WORK INSTRUCTIONS: What follows is a set of records; restate each one word for word and drop the pictures.

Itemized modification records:

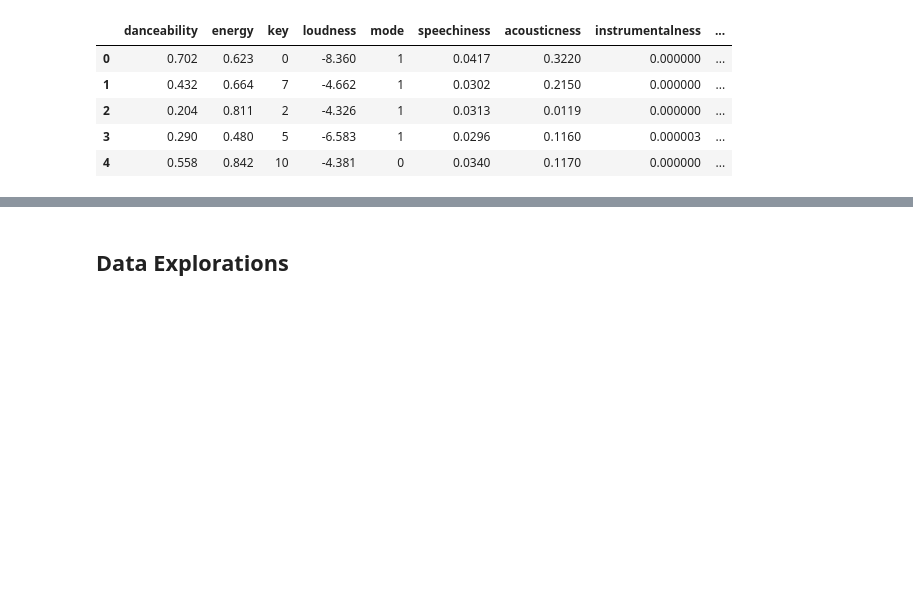
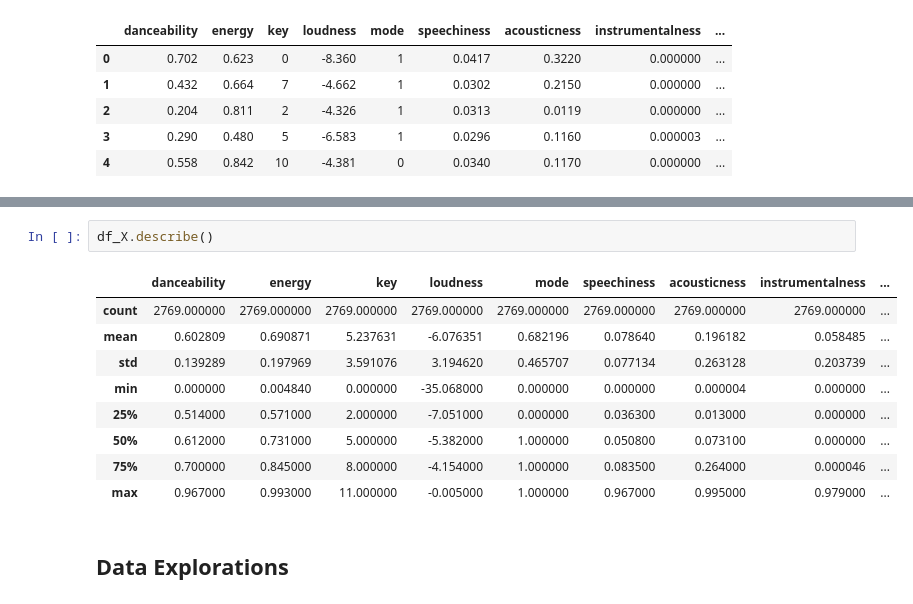
Before and after one commit to Hadryan/Personalized-Music-Recommendations, a Jupyter notebook: scikit_models.ipynb, the cells around one changed output, grey strips where cells are left out. Cells and saved outputs as stored; diff of their text form; blank space fills up the shorter version.

```diff
--- a/scikit_models.ipynb
+++ b/scikit_models.ipynb
@@ -74,3 +76,15 @@ Name: liked, dtype: int64
+# %%
+df_X.describe()
+# %% [output]
+|  | danceability | energy | key | loudness | mode | speechiness | acousticness | instrumentalness | ... |
+| count | 2769.000000 | 2769.000000 | 2769.000000 | 2769.000000 | 2769.000000 | 2769.000000 | 2769.000000 | 2769.000000 | ... |
+| mean | 0.602809 | 0.690871 | 5.237631 | -6.076351 | 0.682196 | 0.078640 | 0.196182 | 0.058485 | ... |
+| std | 0.139289 | 0.197969 | 3.591076 | 3.194620 | 0.465707 | 0.077134 | 0.263128 | 0.203739 | ... |
+| min | 0.000000 | 0.004840 | 0.000000 | -35.068000 | 0.000000 | 0.000000 | 0.000004 | 0.000000 | ... |
+| 25% | 0.514000 | 0.571000 | 2.000000 | -7.051000 | 0.000000 | 0.036300 | 0.013000 | 0.000000 | ... |
+| 50% | 0.612000 | 0.731000 | 5.000000 | -5.382000 | 1.000000 | 0.050800 | 0.073100 | 0.000000 | ... |
+| 75% | 0.700000 | 0.845000 | 8.000000 | -4.154000 | 1.000000 | 0.083500 | 0.264000 | 0.000046 | ... |
+| max | 0.967000 | 0.993000 | 11.000000 | -0.005000 | 1.000000 | 0.967000 | 0.995000 | 0.979000 | ... |
 # %% [markdown]
 ## Data Explorations
 # %%
```
Also changed, not shown: parts of 25 cells of this notebook.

SOLUTION TO THE EXERCISE:
Before and after one commit to Hadryan/Personalized-Music-Recommendations, a Jupyter notebook: scikit_models.ipynb, the cells around one changed output, grey strips where cells are left out. Cells and saved outputs as stored; diff of their text form; blank space fills up the shorter version.

```diff
--- a/scikit_models.ipynb
+++ b/scikit_models.ipynb
@@ -74,3 +76,15 @@ Name: liked, dtype: int64
+# %%
+df_X.describe()
+# %% [output]
+|  | danceability | energy | key | loudness | mode | speechiness | acousticness | instrumentalness | ... |
+| count | 2769.000000 | 2769.000000 | 2769.000000 | 2769.000000 | 2769.000000 | 2769.000000 | 2769.000000 | 2769.000000 | ... |
+| mean | 0.602809 | 0.690871 | 5.237631 | -6.076351 | 0.682196 | 0.078640 | 0.196182 | 0.058485 | ... |
+| std | 0.139289 | 0.197969 | 3.591076 | 3.194620 | 0.465707 | 0.077134 | 0.263128 | 0.203739 | ... |
+| min | 0.000000 | 0.004840 | 0.000000 | -35.068000 | 0.000000 | 0.000000 | 0.000004 | 0.000000 | ... |
+| 25% | 0.514000 | 0.571000 | 2.000000 | -7.051000 | 0.000000 | 0.036300 | 0.013000 | 0.000000 | ... |
+| 50% | 0.612000 | 0.731000 | 5.000000 | -5.382000 | 1.000000 | 0.050800 | 0.073100 | 0.000000 | ... |
+| 75% | 0.700000 | 0.845000 | 8.000000 | -4.154000 | 1.000000 | 0.083500 | 0.264000 | 0.000046 | ... |
+| max | 0.967000 | 0.993000 | 11.000000 | -0.005000 | 1.000000 | 0.967000 | 0.995000 | 0.979000 | ... |
 # %% [markdown]
 ## Data Explorations
 # %%
```
Also changed, not shown: parts of 25 cells of this notebook.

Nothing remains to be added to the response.